- **Try it**
When the string "summary" occurs in a line of the listing below, return that line.

(Beginning of Data)

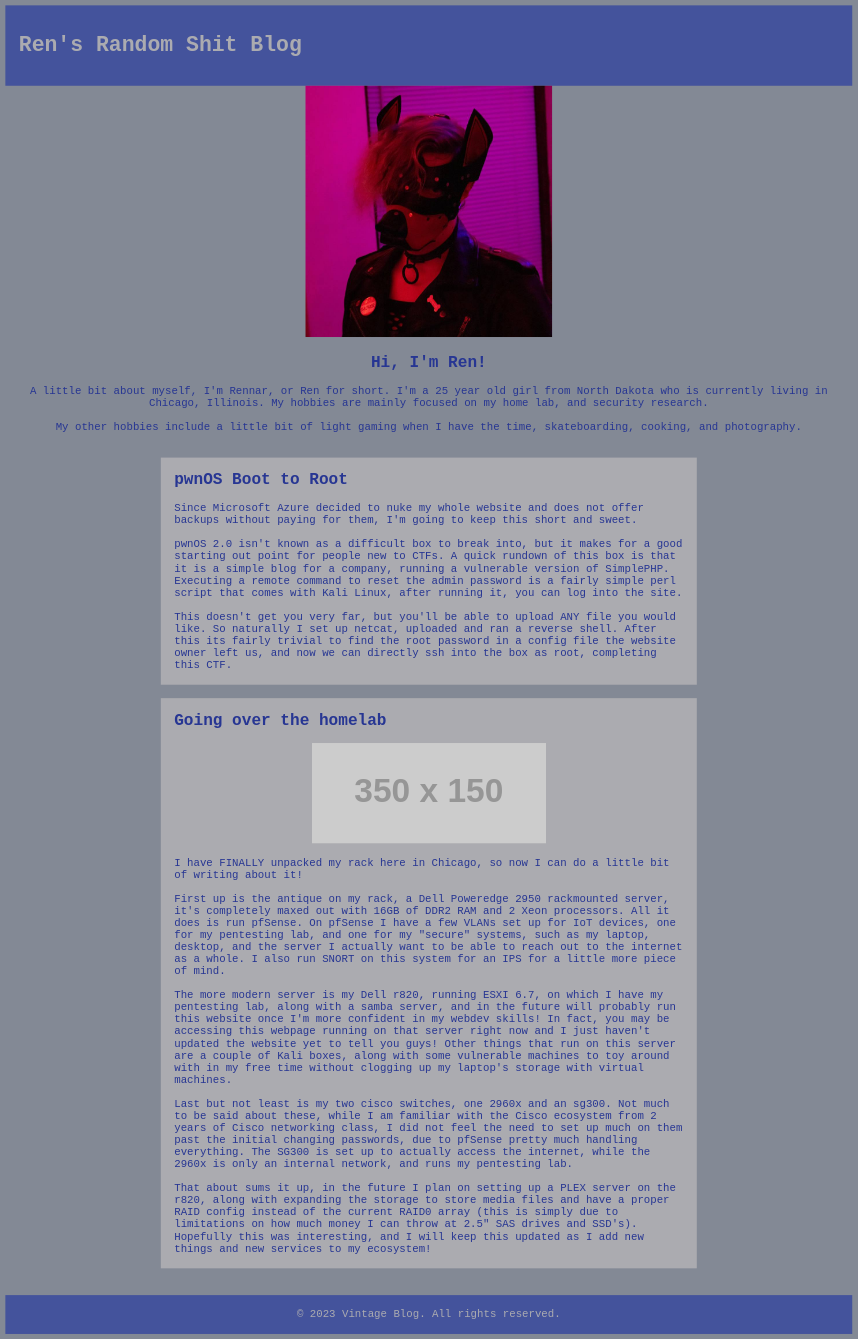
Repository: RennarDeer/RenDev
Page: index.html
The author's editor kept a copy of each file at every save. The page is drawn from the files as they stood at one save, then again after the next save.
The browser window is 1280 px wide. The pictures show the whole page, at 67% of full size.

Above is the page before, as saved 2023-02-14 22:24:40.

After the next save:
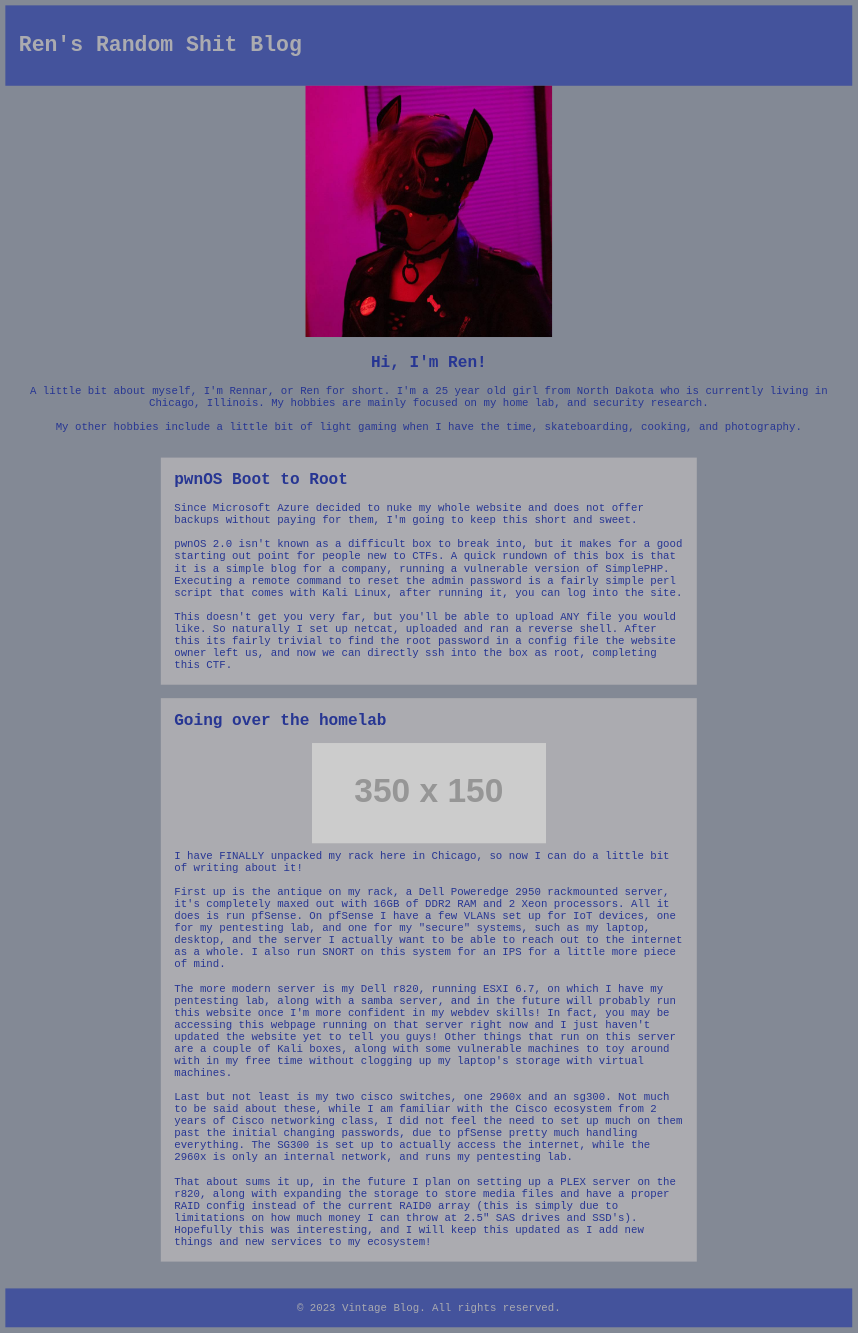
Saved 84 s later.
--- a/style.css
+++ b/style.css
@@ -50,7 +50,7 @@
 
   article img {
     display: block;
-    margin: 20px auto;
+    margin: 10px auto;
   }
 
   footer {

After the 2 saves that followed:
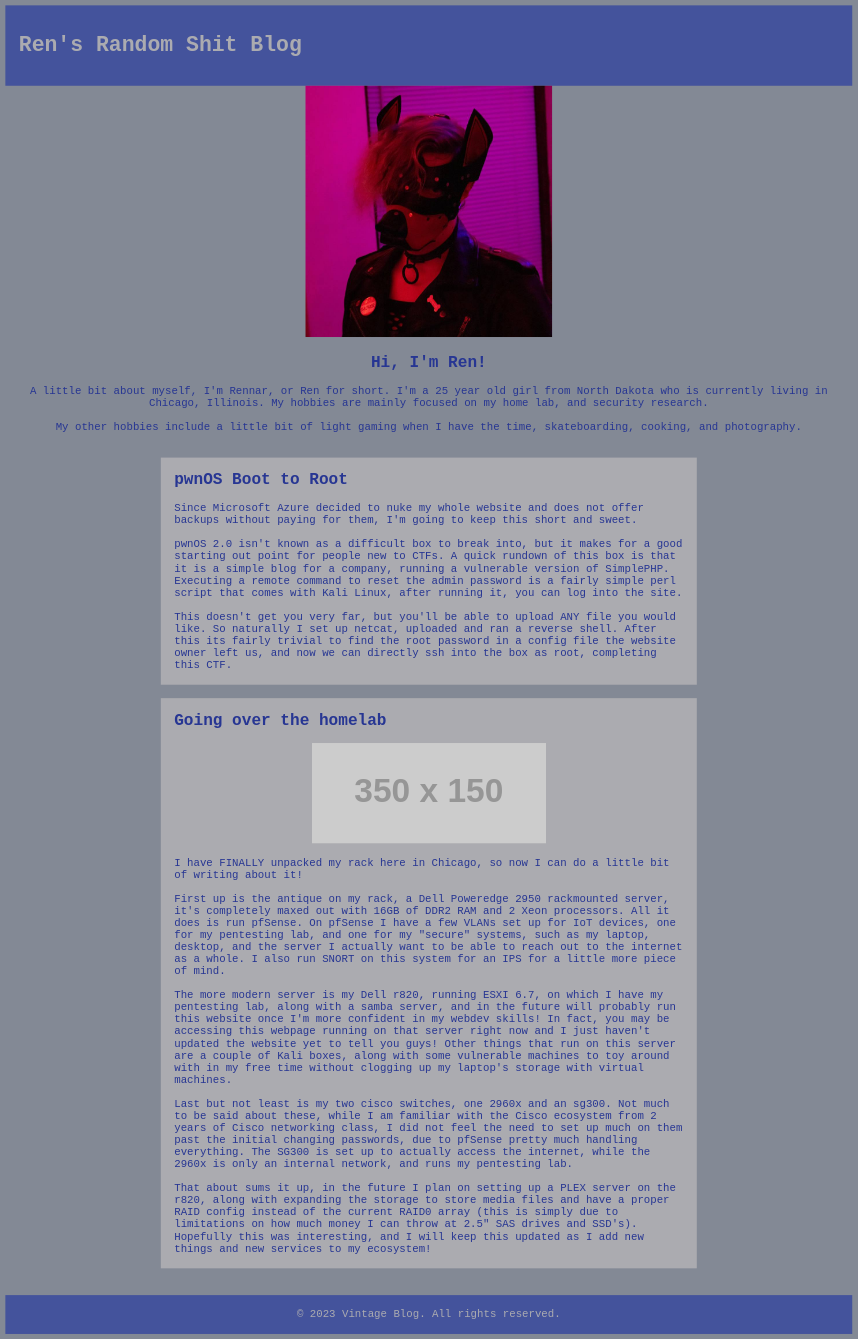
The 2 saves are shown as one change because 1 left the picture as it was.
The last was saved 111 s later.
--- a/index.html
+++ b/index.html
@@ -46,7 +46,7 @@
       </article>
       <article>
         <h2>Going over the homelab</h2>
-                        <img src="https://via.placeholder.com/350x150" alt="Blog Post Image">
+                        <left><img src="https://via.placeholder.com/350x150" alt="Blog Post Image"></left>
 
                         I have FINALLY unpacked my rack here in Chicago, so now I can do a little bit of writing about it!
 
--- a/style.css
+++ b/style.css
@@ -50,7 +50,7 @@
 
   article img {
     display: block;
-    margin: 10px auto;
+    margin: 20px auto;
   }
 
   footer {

(End of Data)
(Beginning of Data)

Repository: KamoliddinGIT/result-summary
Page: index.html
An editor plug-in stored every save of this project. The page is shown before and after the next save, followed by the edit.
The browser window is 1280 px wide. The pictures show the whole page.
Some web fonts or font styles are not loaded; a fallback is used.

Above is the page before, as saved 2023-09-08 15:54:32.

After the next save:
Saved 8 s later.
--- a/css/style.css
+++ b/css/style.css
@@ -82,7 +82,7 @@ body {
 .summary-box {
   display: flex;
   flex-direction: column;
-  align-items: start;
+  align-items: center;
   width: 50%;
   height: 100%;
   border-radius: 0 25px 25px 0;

(End of Data)
(Beginning of Data)

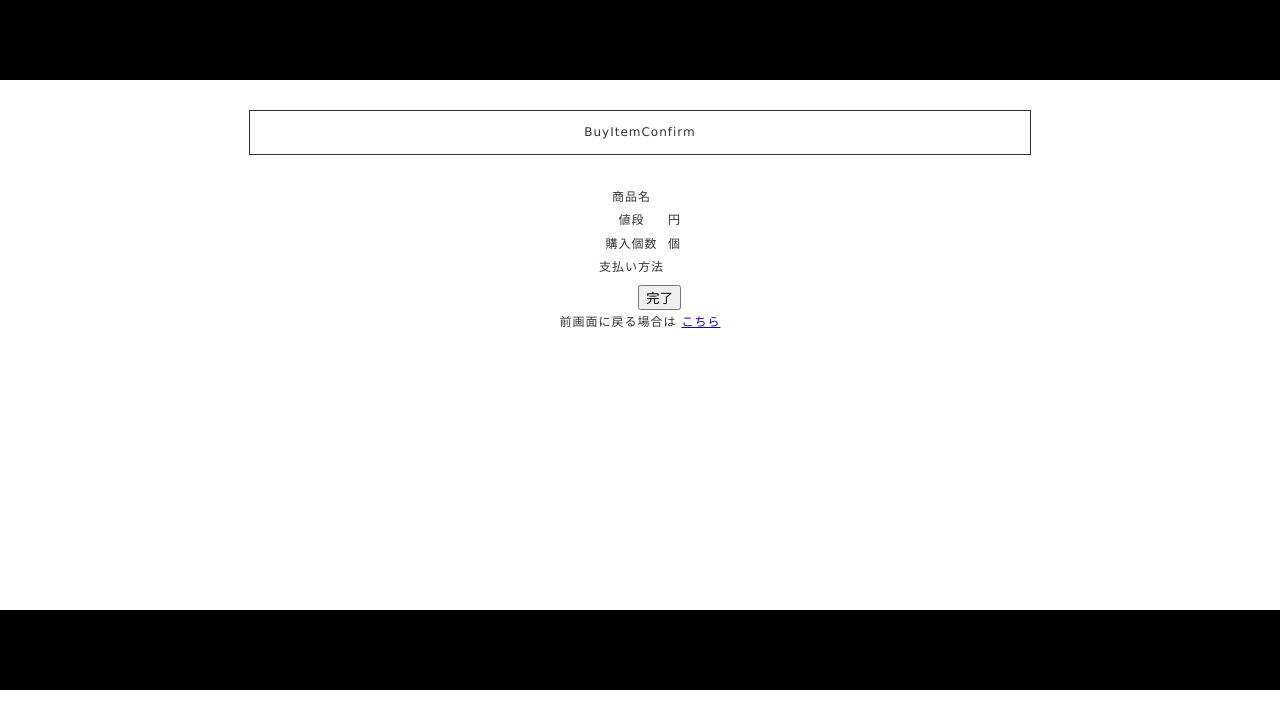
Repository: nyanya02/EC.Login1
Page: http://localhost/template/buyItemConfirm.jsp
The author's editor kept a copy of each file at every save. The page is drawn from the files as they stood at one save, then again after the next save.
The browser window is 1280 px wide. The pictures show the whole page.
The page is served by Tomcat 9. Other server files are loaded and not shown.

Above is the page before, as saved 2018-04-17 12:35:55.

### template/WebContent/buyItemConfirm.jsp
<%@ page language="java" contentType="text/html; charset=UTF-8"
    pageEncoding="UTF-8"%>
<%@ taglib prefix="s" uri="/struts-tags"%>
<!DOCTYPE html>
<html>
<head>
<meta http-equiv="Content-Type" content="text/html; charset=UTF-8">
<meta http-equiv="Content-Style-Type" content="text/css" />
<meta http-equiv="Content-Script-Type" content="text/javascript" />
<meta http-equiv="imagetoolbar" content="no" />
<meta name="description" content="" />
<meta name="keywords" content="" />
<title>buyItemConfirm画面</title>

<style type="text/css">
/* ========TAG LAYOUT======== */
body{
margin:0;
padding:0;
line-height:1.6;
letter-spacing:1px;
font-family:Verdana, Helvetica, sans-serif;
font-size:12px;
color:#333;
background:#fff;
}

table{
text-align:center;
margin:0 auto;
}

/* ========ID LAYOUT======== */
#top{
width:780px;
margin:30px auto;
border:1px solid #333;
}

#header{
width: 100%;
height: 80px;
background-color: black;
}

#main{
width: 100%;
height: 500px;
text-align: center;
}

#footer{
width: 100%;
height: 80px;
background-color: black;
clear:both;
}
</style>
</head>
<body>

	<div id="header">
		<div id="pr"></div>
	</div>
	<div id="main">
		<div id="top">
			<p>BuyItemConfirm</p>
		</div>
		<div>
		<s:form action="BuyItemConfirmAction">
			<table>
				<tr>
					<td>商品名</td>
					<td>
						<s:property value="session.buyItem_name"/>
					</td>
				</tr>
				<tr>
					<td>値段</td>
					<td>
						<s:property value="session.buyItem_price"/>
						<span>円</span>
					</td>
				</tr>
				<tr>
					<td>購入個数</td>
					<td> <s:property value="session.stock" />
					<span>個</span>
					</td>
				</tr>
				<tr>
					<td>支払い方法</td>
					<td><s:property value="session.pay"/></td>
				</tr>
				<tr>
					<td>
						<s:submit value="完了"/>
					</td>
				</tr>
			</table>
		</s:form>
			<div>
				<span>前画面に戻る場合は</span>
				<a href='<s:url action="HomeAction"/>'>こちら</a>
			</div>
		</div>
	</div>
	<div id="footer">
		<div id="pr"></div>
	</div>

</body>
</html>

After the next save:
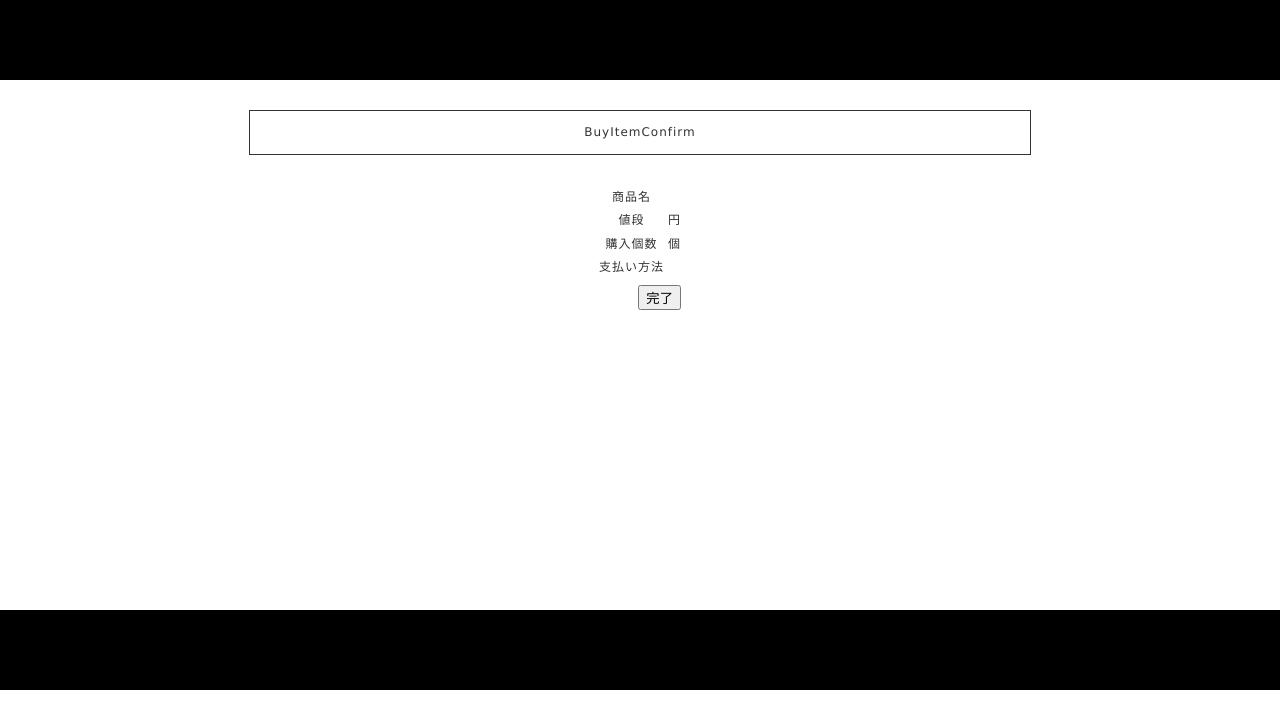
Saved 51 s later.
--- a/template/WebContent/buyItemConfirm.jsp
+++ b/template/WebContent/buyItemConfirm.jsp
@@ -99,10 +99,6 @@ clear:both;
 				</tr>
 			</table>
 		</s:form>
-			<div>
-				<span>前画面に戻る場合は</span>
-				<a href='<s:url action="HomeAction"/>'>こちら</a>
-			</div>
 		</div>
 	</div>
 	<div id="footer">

(End of Data)

- **Answer to the exercise**
Repository: KamoliddinGIT/result-summary
 .summary-box {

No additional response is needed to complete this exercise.